**Exercise details**
Each line of the data below containing "jump" needs to be listed.

**Records**
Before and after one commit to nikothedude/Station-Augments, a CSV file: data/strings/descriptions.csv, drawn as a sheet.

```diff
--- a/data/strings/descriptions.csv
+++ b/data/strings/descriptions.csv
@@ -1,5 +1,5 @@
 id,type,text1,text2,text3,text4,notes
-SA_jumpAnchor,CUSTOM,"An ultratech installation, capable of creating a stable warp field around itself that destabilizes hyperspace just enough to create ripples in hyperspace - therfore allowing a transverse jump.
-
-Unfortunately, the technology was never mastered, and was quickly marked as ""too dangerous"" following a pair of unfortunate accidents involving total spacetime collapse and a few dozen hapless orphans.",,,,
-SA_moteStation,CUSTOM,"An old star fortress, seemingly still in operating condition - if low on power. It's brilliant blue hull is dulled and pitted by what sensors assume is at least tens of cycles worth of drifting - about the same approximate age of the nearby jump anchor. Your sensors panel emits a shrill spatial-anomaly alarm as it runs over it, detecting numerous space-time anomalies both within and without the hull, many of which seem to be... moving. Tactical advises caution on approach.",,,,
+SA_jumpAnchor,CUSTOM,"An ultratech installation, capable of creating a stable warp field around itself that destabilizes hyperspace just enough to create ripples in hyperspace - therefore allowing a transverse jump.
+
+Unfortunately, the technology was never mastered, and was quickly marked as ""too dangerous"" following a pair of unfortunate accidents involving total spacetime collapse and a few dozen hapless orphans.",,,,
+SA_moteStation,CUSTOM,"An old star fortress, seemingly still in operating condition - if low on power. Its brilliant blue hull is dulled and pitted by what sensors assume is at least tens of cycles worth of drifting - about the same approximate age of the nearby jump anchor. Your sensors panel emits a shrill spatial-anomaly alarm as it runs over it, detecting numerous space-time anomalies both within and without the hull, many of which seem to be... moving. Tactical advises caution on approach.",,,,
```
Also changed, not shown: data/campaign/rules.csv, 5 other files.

**Response below**
-SA_jumpAnchor,CUSTOM,"An ultratech installation, capable of creating a stable warp field around itself that destabilizes hyperspace just enough to create ripples in hyperspace - therfore allowing a transverse jump.
-SA_moteStation,CUSTOM,"An old star fortress, seemingly still in operating condition - if low on power. It's brilliant blue hull is dulled and pitted by what sensors assume is at least tens of cycles worth of drifting - about the same approximate age of the nearby jump anchor. Your sensors panel emits a shrill spatial-anomaly alarm as it runs over it, detecting numerous space-time anomalies both within and without the hull, many of which seem to be... moving. Tactical advises caution on approach.",,,,
+SA_jumpAnchor,CUSTOM,"An ultratech installation, capable of creating a stable warp field around itself that destabilizes hyperspace just enough to create ripples in hyperspace - therefore allowing a transverse jump.
+SA_moteStation,CUSTOM,"An old star fortress, seemingly still in operating condition - if low on power. Its brilliant blue hull is dulled and pitted by what sensors assume is at least tens of cycles worth of drifting - about the same approximate age of the nearby jump anchor. Your sensors panel emits a shrill spatial-anomaly alarm as it runs over it, detecting numerous space-time anomalies both within and without the hull, many of which seem to be... moving. Tactical advises caution on approach.",,,,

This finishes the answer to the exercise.